Kitchens are a plus for some and a minus for others. If you do not like to prepare meals and clean up afterward, this may not be a good thing. However, most people enjoy having a refrigerator and stove that can actually be used. Most condos come stocked with dishes, pots and pans, and flatware. The dish cloths and detergent are also usually provided. A kitchen gives you the chance to economize by eating in instead of out. Sometimes a quick breakfast or a sandwich style lunch can be a great money saver and get you back to the fun quicker, too.

Many condos have a washer and dryer in the unit.

For an extended vacation, many people prefer to pack less and do a load or two of laundry during the trip. With a condo, the washer and dryer are free to use and are located within the condo itself. There is no need to save quarters for a month before vacation to feed to the machines to do your laundry in a public facility. This also gives the same benefit as home. You can start the wash as you leave and dry it later when you return. This saves time and money and gives you more space in your vehicle as you travel.

Condos usually offer other items that make life easier.

Cable or satellite television is a staple of motels and condos. However, the condo will usually have a DVD player and possibly a VCR. It may even offer a game console or easy hook ups for one that you brought from home. Stereos are also standard fare in many condo rentals. Small appliances like blenders and food processors are often included in the package.

Condos tend to be a quieter than motels and hotels.

Condos are designed to be residences. As apartments, they are made to keep the noise down from the neighbors. Many times if your condo has an outside entrance, you may never know that you have neighbors. You will rarely have to endure people talking loudly and stomping up and down the hallway like some motels.
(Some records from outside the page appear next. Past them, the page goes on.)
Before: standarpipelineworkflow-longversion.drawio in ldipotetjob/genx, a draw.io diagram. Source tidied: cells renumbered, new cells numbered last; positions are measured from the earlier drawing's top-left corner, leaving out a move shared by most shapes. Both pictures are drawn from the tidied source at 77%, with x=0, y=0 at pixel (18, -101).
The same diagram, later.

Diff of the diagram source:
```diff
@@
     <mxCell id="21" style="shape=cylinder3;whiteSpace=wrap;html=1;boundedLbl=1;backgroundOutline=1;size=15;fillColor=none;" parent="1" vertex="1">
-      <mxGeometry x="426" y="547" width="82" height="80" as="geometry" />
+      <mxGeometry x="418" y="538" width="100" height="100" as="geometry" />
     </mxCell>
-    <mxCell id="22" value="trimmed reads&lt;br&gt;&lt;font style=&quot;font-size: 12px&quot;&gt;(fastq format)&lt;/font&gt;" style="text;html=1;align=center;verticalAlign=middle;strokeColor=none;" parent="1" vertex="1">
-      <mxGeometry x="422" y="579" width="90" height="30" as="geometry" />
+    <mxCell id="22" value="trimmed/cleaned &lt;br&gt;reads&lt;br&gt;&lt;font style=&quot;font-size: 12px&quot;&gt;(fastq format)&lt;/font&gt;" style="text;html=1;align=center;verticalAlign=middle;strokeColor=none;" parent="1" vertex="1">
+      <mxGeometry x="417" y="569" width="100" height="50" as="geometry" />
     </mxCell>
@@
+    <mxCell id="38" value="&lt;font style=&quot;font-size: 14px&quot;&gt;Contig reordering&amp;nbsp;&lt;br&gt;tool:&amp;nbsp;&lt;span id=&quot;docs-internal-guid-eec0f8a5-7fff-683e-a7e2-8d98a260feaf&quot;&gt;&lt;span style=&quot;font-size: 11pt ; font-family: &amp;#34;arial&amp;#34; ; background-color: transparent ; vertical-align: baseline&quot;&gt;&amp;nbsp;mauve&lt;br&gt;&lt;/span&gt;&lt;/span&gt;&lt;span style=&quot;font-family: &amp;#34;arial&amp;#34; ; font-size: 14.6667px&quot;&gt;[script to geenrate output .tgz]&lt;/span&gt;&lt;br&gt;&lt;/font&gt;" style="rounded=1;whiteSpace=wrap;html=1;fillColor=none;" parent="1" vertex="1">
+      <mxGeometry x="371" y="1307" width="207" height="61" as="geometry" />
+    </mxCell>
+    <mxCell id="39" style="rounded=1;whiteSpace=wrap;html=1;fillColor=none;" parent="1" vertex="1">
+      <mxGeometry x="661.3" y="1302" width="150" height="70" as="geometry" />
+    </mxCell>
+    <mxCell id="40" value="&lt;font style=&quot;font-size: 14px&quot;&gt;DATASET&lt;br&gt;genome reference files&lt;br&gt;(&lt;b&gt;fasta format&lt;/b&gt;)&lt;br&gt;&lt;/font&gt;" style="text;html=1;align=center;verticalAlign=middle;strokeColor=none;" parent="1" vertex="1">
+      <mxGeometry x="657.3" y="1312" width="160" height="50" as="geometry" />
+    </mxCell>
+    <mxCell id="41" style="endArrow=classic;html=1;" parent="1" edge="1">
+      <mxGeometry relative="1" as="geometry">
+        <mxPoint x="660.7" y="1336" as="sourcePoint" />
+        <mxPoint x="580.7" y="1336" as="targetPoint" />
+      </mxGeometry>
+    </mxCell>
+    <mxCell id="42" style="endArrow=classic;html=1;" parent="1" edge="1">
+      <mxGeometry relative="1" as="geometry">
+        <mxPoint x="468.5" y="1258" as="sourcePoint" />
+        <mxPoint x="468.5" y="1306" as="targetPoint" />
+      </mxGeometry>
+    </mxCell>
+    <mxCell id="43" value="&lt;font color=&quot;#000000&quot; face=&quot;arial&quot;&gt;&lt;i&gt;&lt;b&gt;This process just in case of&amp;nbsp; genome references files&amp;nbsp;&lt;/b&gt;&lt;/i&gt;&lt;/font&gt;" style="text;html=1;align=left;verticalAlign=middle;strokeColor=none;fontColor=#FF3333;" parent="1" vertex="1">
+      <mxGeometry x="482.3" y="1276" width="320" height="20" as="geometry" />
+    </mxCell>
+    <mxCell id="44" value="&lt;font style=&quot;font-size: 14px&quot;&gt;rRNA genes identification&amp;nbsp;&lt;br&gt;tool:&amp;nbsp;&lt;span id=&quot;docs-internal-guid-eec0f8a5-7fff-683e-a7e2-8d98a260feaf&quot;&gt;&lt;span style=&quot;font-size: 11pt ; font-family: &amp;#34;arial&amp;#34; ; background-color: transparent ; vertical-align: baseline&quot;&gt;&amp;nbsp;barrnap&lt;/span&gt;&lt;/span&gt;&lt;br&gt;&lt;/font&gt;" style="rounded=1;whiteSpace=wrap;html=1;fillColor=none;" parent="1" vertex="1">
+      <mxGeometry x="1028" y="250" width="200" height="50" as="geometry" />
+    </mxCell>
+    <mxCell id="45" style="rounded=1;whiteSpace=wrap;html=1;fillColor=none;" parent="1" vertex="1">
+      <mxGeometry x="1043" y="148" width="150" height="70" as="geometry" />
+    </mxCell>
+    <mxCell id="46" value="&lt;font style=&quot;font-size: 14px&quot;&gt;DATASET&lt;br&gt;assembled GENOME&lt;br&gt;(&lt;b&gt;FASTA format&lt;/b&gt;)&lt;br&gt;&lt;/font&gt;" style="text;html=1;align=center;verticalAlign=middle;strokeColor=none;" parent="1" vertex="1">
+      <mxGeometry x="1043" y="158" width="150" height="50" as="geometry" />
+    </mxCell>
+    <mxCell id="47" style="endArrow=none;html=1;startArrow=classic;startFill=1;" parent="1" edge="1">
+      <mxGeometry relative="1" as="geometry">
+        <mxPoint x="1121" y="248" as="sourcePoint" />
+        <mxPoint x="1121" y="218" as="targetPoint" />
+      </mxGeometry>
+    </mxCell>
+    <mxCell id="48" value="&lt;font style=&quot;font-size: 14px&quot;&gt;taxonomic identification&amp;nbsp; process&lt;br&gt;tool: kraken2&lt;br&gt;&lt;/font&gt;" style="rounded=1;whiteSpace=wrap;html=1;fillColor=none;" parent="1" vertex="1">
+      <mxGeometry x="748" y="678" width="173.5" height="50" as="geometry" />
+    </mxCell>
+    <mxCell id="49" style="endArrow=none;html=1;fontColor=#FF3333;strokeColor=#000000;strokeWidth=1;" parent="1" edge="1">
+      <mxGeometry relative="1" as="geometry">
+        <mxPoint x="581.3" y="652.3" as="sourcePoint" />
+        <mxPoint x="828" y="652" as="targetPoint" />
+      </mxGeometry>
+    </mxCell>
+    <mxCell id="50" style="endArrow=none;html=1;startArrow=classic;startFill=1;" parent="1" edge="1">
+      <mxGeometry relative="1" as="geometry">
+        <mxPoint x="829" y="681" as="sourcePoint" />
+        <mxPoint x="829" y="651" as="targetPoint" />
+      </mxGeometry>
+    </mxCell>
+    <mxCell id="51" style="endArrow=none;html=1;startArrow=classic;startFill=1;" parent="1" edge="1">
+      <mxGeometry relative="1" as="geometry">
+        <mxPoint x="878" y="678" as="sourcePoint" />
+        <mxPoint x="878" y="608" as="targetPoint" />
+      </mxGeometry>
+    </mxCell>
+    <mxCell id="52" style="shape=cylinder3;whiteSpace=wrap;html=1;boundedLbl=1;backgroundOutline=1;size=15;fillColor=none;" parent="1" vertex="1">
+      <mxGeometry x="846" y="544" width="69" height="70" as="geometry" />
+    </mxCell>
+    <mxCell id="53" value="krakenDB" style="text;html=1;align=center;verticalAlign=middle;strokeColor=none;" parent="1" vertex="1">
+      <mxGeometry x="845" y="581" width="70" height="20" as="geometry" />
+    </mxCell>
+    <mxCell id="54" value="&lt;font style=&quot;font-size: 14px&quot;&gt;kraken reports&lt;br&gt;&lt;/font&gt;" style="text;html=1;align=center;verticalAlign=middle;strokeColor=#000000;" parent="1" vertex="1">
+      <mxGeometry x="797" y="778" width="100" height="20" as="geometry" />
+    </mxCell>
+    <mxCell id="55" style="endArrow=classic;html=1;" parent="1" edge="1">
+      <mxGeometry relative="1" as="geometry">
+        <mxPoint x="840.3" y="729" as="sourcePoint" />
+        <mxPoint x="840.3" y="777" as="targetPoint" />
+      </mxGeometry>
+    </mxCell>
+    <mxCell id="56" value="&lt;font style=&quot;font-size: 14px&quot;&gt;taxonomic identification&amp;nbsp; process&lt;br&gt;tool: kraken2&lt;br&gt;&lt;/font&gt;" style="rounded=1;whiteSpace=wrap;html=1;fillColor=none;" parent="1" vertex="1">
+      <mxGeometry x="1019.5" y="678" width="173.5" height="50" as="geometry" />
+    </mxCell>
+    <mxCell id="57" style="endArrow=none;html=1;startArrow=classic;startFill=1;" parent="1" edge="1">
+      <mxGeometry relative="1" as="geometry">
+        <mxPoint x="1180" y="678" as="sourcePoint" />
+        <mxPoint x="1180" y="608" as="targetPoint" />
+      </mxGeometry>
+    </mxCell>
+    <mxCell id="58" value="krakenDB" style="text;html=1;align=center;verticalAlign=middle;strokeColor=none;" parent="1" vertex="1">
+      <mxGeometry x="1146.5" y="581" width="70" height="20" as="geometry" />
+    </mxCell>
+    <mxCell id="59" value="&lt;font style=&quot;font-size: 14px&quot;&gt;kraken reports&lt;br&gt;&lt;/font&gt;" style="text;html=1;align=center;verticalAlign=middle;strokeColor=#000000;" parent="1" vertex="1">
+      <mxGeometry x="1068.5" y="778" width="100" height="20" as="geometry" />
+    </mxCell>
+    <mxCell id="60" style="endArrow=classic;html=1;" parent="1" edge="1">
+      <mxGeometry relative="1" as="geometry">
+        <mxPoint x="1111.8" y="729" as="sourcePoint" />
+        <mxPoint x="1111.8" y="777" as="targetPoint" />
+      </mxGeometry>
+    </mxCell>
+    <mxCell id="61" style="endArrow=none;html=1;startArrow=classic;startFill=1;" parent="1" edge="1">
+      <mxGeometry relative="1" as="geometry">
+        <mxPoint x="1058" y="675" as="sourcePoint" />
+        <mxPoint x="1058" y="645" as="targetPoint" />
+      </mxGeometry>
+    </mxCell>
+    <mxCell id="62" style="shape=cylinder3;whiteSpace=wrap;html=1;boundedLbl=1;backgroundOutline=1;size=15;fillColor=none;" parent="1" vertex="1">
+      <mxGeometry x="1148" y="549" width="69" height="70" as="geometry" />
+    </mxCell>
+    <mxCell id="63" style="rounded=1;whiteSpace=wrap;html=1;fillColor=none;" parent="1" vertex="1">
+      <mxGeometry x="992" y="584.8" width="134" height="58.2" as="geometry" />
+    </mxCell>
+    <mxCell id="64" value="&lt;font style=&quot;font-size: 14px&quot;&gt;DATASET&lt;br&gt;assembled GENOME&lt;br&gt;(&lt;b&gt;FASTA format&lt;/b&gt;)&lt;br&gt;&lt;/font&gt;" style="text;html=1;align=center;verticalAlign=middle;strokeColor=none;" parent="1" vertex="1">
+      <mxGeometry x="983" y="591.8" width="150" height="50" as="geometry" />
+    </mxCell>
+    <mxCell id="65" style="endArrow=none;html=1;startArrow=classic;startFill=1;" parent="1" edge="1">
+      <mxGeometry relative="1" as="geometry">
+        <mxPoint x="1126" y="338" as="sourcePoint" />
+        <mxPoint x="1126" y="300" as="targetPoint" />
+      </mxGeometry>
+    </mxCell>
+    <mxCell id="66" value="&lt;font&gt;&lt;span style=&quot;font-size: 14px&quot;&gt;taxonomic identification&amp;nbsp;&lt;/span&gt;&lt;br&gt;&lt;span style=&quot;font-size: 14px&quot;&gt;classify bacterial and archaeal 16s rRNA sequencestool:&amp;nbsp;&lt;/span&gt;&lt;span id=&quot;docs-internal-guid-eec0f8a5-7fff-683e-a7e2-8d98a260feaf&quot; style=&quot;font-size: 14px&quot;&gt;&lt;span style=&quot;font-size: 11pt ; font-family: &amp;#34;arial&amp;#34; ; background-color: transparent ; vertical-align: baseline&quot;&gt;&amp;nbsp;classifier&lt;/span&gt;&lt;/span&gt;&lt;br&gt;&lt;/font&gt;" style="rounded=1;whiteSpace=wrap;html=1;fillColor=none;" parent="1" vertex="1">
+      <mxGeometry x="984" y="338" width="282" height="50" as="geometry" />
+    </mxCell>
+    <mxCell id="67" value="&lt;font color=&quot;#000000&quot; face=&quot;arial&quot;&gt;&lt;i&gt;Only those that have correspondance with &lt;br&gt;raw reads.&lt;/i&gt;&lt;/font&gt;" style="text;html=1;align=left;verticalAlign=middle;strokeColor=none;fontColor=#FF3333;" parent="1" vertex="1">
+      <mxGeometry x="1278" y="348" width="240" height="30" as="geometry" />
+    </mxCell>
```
The Cons of Condo Rentals:

You are the maid.

Condo managers expect the renters to clean up the space before they depart. Deposits are collected to make sure this happens. These amounts can be several hundred dollars. They are always large enough to give renters incentive to clean up the place. You can complain going in if the condo does not meet your standards for being clean. Most booking agents have someone who can come and freshen the condo for you. When you leave, it is the cleaning crew who will tell the renting agency if you did your job or not.

The condo will have mops, brooms, vacuum cleaners, and most of the needed supplies. Most people simply clean like they would at home every day. This way at the end of the vacation, 30 minutes or so will complete the task before departure. If cleaning is not your thing, you may want to think twice about renting a condo.

The price is higher.

If you are renting a condo instead of one motel room, you will pay a lot more unless you always stay at premium motels and hotels. Condo rentals rely on multiple occupancy. By having the condo compete with the option of renting 2 to 4 rooms at a motel, it makes the price seem much more reasonable. However, the condo will hit you with a cleaning deposit, maintenance fees, and non-refundable amounts in your payments. None of these are a problem if you honor the contract and leave the place clean.

You do not get room service or a front desk to call for small needs.

If you forget your toothbrush or razor, it means a trip to the store to find one. Unlike some hotels, you will not be able to order a snack to be brought to your room. If you want a midnight snack, you better have stocked the pantry ahead of time. It can take longer to get repairs made when something quits working.

The quality of the furnishings are not uniform.

Unlike a motel, condos are not furnished throughout by the same decorator. Each condo owner furnishes their own apartment. From the furniture to the dishes to the wall decorations, the condo will reflect the owner’s taste and willingness to invest in his or her rental property. Within the same complex, you may find a wide variation. This means that returning to the same condo complex does not necessarily mean that you return to the same amenities.

Eric Desiree is a graduate of Bachelor of Arts in Communication. He started his career as a Public Relations Officer in a law firm in Los Angeles California. Currently, he is the managing editor of ANCPR.